SECWA has advertised nationally for specialist firms to develop a demand management energy program for the town of Broome in the State's far north.
Fuel and Energy Minister Geoff Gallop revealed today that consultants from throughout Australia and overseas had shown interest in the trial program which could start before the end of the year.
The program will identify and focus upon the major energy use electrical appliances in Broome. For example, it may target commercial and domestic air-conditioning and devise methods of achieving operating efficiencies.
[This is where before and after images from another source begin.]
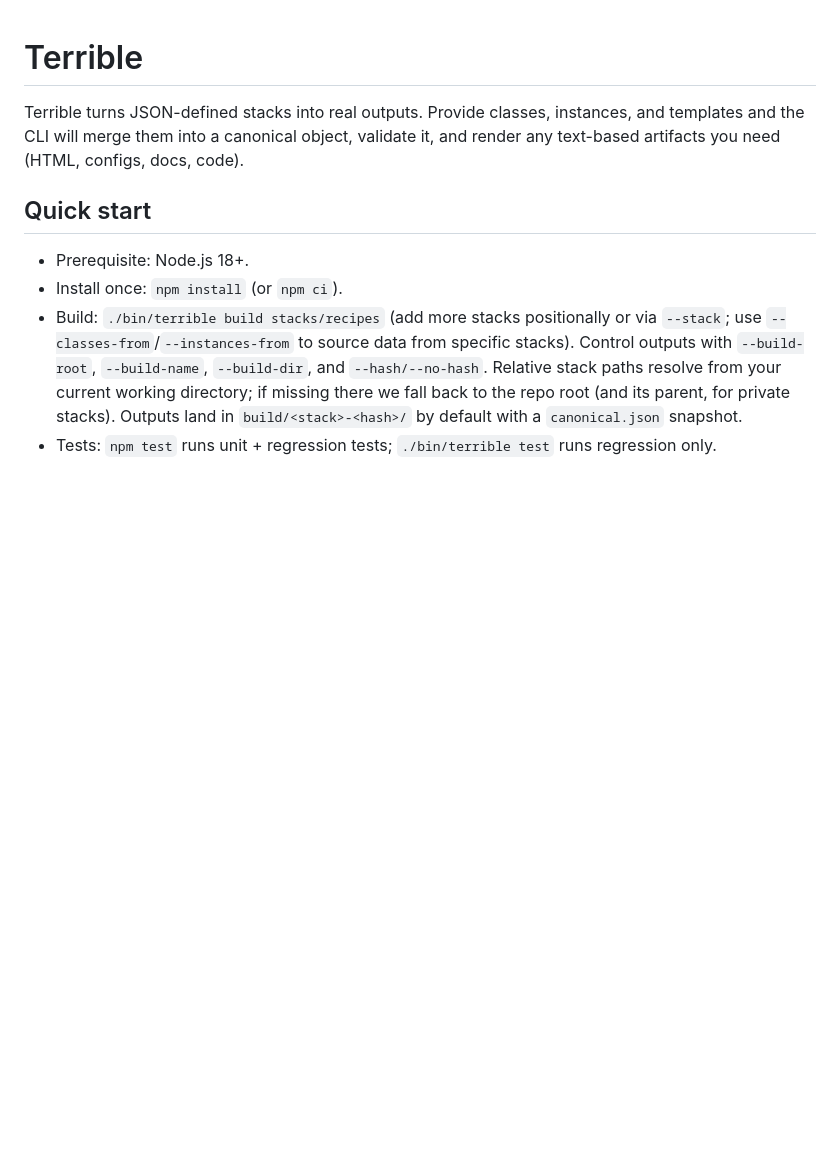
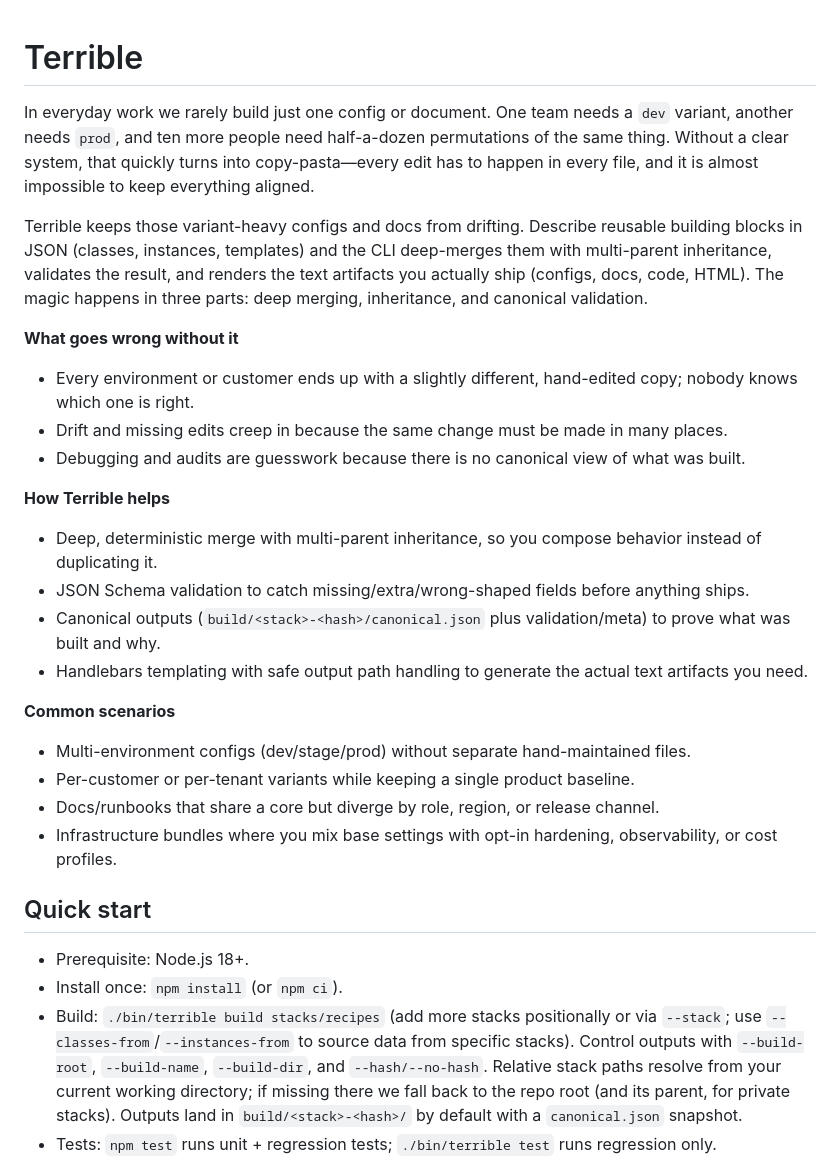
Before and after one commit to daddybullshit/terrible, a Markdown page: README.md, the part around one of its changes. Drawn GitHub-style; blank space fills up the shorter version.

Commit message:
docs: update README

```diff
--- a/README.md
+++ b/README.md
@@ -1,6 +1,25 @@
 # Terrible
 
-Terrible turns JSON-defined stacks into real outputs. Provide classes, instances, and templates and the CLI will merge them into a canonical object, validate it, and render any text-based artifacts you need (HTML, configs, docs, code).
+In everyday work we rarely build just one config or document. One team needs a `dev` variant, another needs `prod`, and ten more people need half-a-dozen permutations of the same thing. Without a clear system, that quickly turns into copy-pasta—every edit has to happen in every file, and it is almost impossible to keep everything aligned.
+
+Terrible keeps those variant-heavy configs and docs from drifting. Describe reusable building blocks in JSON (classes, instances, templates) and the CLI deep-merges them with multi-parent inheritance, validates the result, and renders the text artifacts you actually ship (configs, docs, code, HTML). The magic happens in three parts: deep merging, inheritance, and canonical validation.
+
+**What goes wrong without it**
+- Every environment or customer ends up with a slightly different, hand-edited copy; nobody knows which one is right.
+- Drift and missing edits creep in because the same change must be made in many places.
+- Debugging and audits are guesswork because there is no canonical view of what was built.
+
+**How Terrible helps**
+- Deep, deterministic merge with multi-parent inheritance, so you compose behavior instead of duplicating it.
+- JSON Schema validation to catch missing/extra/wrong-shaped fields before anything ships.
+- Canonical outputs (`build/<stack>-<hash>/canonical.json` plus validation/meta) to prove what was built and why.
+- Handlebars templating with safe output path handling to generate the actual text artifacts you need.
+
+**Common scenarios**
+- Multi-environment configs (dev/stage/prod) without separate hand-maintained files.
+- Per-customer or per-tenant variants while keeping a single product baseline.
+- Docs/runbooks that share a core but diverge by role, region, or release channel.
+- Infrastructure bundles where you mix base settings with opt-in hardening, observability, or cost profiles.
 
 ## Quick start
 - Prerequisite: Node.js 18+.
```
Also changed, not shown: other parts of README.md (+12 -0 lines).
Generally, it will be looking at ways to economise on current and future energy consumption.
"SECWA has short-listed six companies and expects to have the final plan in hand by the end of August," Dr Gallop said.
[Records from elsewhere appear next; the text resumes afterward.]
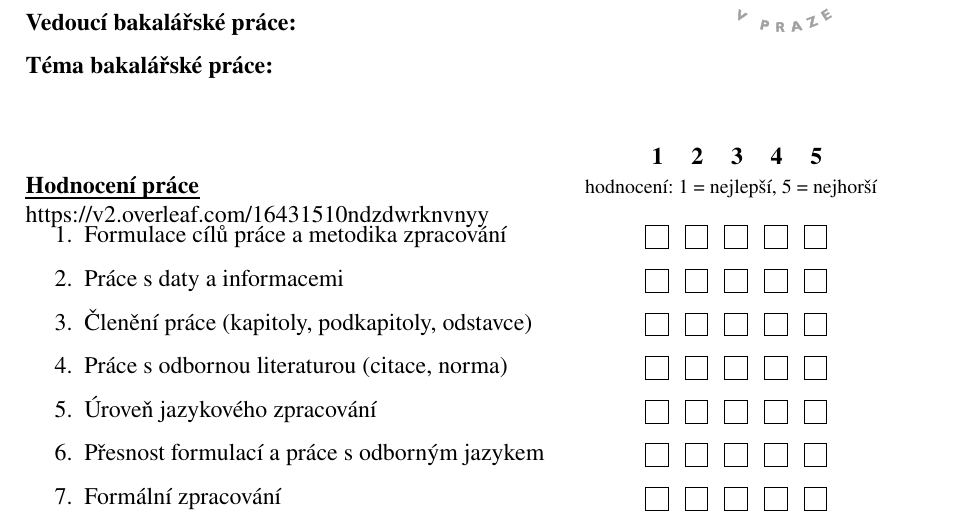
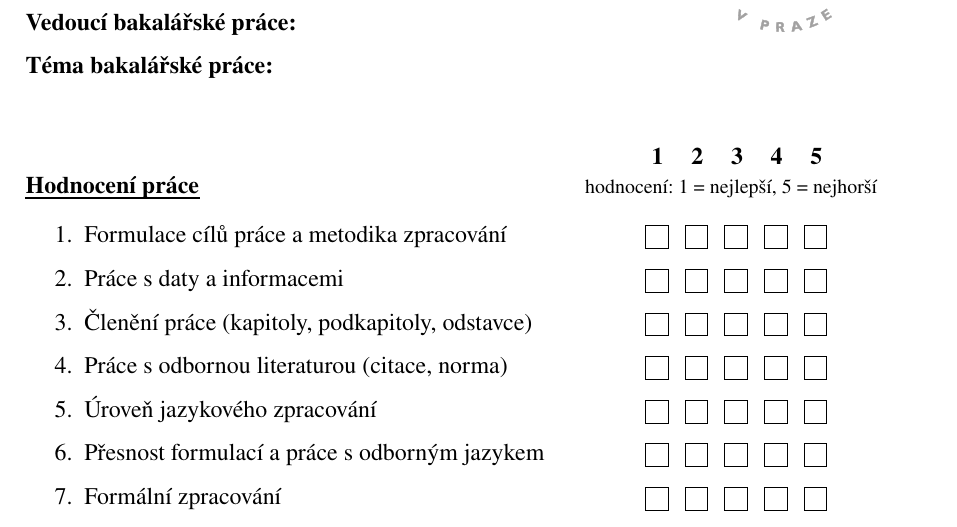
Before and after one commit to formanektomas/Posudky, a LaTeX document (BP_vedouci.tex): part of the page, cut so that both start at the same text. Compiled offline with pdfLaTeX.

Commit message:
Updates from ShareLaTeX

```diff
--- a/BP_vedouci.tex
+++ b/BP_vedouci.tex
@@ -54,7 +54,7 @@
   }
 } \\
 \uline{\textbf{Hodnocení práce}}
-\hspace*{6.6cm} \mbox{\footnotesize  hodnocení: 1 = nejlepší, 5 = nejhorší} \\https://v2.overleaf.com/16431510ndzdwrknvnyy
+\hspace*{6.6cm} \mbox{\footnotesize  hodnocení: 1 = nejlepší, 5 = nejhorší} \\
 \vspace*{-0.25cm}
 \begin{enumerate}
   \item Formulace cílů práce a metodika zpracování \checkbox{} \\
```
"Broome is ideal for the trial because it is growing fast and has a climate that places large demands on electricity use.
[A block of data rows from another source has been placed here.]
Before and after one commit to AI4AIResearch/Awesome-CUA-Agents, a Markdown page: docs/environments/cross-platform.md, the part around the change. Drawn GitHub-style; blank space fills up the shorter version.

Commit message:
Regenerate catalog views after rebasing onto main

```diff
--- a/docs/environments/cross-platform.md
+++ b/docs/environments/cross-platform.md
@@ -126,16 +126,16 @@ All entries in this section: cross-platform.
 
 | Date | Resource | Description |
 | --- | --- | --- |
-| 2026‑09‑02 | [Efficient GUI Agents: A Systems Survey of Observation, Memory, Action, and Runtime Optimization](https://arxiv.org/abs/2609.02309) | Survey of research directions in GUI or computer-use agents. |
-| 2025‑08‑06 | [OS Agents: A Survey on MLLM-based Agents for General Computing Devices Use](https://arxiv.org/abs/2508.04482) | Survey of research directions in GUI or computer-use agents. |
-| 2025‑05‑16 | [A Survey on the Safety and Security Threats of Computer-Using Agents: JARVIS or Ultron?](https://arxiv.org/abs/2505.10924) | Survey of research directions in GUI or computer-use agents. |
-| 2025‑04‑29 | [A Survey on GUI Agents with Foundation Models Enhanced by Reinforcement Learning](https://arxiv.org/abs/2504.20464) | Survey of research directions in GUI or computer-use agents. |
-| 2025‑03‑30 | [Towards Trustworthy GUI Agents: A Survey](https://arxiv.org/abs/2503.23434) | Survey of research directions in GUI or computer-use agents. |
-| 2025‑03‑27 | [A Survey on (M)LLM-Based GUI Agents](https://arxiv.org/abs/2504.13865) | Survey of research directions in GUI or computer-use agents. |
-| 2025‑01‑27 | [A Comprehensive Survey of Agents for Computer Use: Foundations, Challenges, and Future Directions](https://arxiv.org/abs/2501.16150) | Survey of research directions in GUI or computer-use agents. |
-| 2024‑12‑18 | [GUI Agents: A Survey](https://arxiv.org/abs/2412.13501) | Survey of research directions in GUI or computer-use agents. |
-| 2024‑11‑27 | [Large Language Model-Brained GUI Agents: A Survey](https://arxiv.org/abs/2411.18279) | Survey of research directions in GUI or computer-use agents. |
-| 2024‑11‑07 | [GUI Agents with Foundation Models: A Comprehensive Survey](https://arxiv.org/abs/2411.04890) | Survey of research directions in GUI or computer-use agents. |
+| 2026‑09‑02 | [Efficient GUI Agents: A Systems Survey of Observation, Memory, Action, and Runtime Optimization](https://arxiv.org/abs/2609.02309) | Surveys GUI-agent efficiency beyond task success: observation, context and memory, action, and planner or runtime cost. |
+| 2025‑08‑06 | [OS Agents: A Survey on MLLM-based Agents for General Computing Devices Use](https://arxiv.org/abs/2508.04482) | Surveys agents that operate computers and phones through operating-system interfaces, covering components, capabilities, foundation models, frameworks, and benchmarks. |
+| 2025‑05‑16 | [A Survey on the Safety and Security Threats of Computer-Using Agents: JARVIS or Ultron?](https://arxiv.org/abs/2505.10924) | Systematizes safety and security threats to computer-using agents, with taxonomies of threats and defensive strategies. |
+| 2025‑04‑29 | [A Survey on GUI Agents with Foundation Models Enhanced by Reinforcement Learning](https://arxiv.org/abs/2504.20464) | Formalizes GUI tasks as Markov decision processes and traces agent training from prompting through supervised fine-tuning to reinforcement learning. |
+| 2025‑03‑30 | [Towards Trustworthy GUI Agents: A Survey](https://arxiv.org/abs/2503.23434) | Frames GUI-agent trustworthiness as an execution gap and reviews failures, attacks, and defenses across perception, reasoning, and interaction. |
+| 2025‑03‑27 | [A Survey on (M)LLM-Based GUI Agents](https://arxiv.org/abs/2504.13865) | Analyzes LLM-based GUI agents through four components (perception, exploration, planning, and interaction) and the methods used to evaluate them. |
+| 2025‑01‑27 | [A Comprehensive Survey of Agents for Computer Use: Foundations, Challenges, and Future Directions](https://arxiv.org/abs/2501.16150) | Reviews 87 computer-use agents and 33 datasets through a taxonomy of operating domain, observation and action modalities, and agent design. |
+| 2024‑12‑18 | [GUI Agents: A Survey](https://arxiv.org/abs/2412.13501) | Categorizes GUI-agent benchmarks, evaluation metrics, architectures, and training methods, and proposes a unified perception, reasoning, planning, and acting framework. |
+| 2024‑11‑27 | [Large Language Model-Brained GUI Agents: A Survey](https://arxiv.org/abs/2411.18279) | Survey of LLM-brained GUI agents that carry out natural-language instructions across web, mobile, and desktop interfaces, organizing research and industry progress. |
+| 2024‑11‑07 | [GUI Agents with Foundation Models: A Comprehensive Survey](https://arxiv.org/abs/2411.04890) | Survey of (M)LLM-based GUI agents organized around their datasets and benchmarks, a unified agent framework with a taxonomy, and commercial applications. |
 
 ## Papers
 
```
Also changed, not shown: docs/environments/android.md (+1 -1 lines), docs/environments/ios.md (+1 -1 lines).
"In the longer term, however, WA's northern region as a whole will reap the rewards of this trial, along with every town outside of the interconnected grid.
"The results of the Broome trial will provide a model for SECWA's Remote Area Branch which can be systematically applied in other centres."
The Minister said Western Australia had more non-grid towns than any other State. In the vast majority of these towns, the cost of generating electricity from oil-based fuel in the local power station exceeded the amount that customers paid.
SECWA wanted to reduce or eliminate this gap and save money for remote area electricity users at the same time through better demand management.
The demand management concept had been warmly received by the Broome Shire Council and the town's larger electricity users, such as hotels, but it would not be imposed on customers.
"Customer co-operation is essential to develop awareness of the benefits to be gained from the efficient use of energy," Dr Gallop said.
"Savings of at least 10 per cent on energy bills should be achievable in the short term. From SECWA's point of view, this will save fuel and potentially defer the need to expand the Broome power station."
Dr Gallop said significant savings on energy bills could be made without affecting creature comforts or lifestyle. Energy efficient lighting, greater use of gas appliances, household insulation and the strategic placement of trees were among the things that would cut energy use.
"Nothing on this scale has been tried in Australia before," Dr Gallop said.
"It is an ambitious and innovative strategy that ties in with the Government's pledge to reduce energy prices by at least 25 per cent in real terms by the year 2000."